Residual bloodspots are essential for QA purposes for NBS programs but also can be used for a broad range of biomedical research. However, given the limited information readily available to parents about NBS and bloodspot retention and use, it is not surprising that this practice has become controversial. Lay advocates in both Minnesota and Texas characterize the practice in alarmist terms, including the sale of infant t-shirts exclaiming “Help!!! The Govt Has My DNA.”17
Both states have been involved in litigation over this issue, and many states are concerned about public backlash against NBS programs in general.
A number of professional organizations have commented on the retention of DBS. The American Academy of Pediatrics Task Force issued a detailed set of recommendations in 2001.1
The task force recommended that research with unlinked specimens (not individually identifiable) was appropriate when consistent with the goals of NBS programs and that parents should be informed that residual specimens might be used for QA or epidemiologic research. Furthermore, they recommended that research with identifiable specimens should be conducted with parental permission and only when the DBS are the optimal resource for the proposed research. The Institute of Medicine organized a roundtable discussion in 2010 that highlighted many of the benefits and complexities of QA and research with retained DBS, and speakers emphasized the need for better communication and collaboration with parents to maintain trust in these public health programs.8

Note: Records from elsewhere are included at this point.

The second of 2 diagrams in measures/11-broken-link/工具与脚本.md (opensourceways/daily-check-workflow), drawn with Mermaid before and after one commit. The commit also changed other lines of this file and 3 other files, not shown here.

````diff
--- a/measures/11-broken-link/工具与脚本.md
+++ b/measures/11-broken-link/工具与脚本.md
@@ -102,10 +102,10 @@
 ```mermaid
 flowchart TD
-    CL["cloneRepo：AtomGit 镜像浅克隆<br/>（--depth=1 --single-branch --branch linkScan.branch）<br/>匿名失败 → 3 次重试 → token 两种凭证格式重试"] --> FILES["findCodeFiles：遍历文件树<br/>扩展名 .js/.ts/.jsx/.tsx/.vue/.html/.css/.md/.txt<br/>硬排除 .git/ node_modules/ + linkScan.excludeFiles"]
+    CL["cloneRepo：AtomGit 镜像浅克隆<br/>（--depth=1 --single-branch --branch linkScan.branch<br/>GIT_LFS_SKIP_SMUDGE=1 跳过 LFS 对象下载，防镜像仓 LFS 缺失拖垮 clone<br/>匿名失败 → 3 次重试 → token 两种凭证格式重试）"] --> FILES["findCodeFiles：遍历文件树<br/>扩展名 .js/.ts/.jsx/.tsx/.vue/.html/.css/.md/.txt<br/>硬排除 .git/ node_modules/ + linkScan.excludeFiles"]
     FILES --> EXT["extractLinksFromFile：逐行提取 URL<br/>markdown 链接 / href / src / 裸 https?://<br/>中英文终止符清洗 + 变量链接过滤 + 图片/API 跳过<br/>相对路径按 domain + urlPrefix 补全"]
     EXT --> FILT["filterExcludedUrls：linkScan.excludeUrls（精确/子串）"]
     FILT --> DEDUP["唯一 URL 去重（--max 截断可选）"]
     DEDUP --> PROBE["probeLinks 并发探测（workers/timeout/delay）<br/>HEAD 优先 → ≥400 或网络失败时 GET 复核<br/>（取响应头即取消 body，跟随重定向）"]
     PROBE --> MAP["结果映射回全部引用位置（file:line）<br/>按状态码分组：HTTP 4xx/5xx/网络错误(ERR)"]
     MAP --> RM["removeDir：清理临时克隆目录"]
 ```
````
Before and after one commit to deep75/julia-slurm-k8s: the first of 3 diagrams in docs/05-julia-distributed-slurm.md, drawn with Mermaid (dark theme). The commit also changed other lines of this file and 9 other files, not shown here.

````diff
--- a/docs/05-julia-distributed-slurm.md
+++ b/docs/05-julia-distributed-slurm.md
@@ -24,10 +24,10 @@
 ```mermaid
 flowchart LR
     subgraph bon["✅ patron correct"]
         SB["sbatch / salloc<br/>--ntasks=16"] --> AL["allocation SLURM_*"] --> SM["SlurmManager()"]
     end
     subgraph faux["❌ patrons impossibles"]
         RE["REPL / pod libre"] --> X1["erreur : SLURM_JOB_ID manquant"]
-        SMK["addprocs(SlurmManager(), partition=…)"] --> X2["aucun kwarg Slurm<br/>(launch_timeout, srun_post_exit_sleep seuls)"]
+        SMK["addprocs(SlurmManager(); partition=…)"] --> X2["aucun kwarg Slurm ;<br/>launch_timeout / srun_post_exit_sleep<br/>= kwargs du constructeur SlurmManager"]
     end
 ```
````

The Secretary’s Advisory Committee on Heritable Diseases in Newborns and Children issued a briefing paper in 2010 addressing policy issues in the retention and use of DBS.9
They recommended the development of well-defined strategies and policies, including the promotion of education for parents and health professionals. Both the American College of Medical Genetics and the Association of Public Health Laboratories have issued statements on this topic that emphasize the value of the specimens and the need for new policies to protect the privacy and confidentiality of families.18,19
Research using DBS is generally conducted with de-identified specimens, and we have not identified any reports of harm or breaches of privacy from projects using DBS. Beyond the NBS context, use of residual clinical biospecimens is a common practice in biomedical research.20
Although the ethical and regulatory issues in biobanking have been a topic of active discussion, there has been little public controversy over these practices. Public sensitivities may be heightened in the NBS context due to the lack of parental consent or adequate education for the clinical service, the acquisition of specimens from a vulnerable population, a direct role of state government, and the perception that genetic research poses special risks.
A significant concern in the pediatric and public health communities is that greater public awareness of the retention and use of residual specimens will impair the efficacy of NBS.21
The worry is that parents will refuse NBS because of concerns over DBS retention and use. Our results demonstrate a high level of support for NBS in general and are consistent with other recent results in the field.22,23
Furthermore, we found that support for NBS was enhanced through more in-depth education on the issues. Therefore, our results do not suggest that there is a major conflict between education about NBS and support for NBS generally or sample retention and use specifically.
However, our results also demonstrate that there is a substantial minority of individuals who are highly concerned about this practice. The recent legal cases illustrate that vocal citizens with strongly held opinions can have significant impacts on program policy and function. The litigants in these cases are primarily demanding a parental permission process. We found that despite an evenly divided set of opinions about parental permission for NBS clinical services, a majority of our participants (62%) support an opt-in approach to DBS retention and use. The focus group discussions clearly demonstrated that participants support NBS and DBS retention and use but that they want more information about both and a choice over the latter. Our results are consistent with those of Tarini et al24
in this regard. It is notable that the American Academy of Pediatrics, the Institute of Medicine, and the Secretary’s Advisory Committee on Heritable Diseases in Newborns and Children statements advocate more education and public transparency relevant to this practice and so appear consistent with our measure of public expectations.
We found that the single most consistent independent variable associated with support for DBS use was viewing the educational movie. Despite the strong statistical significance of the association between viewing the movie and support for DBS use, the magnitude of this effect (β) was modest in practical terms. Other variables associated with more support on these particular questions include female gender, survey method, higher education, older age, and being the mother of a young child. These variables also had modest effects. Variables such as race, ethnicity, income, parenthood, and geographic location had no meaningful effect on responses to most questions.
A weakness of the study is that we received approval from only 1 state, Utah, to conduct the PRAMS-like survey, raising uncertainty about the generalizability of data from this important group. Another weakness is a dependence on the movie and the written information in the survey for educating the general public about a complex, unfamiliar topic.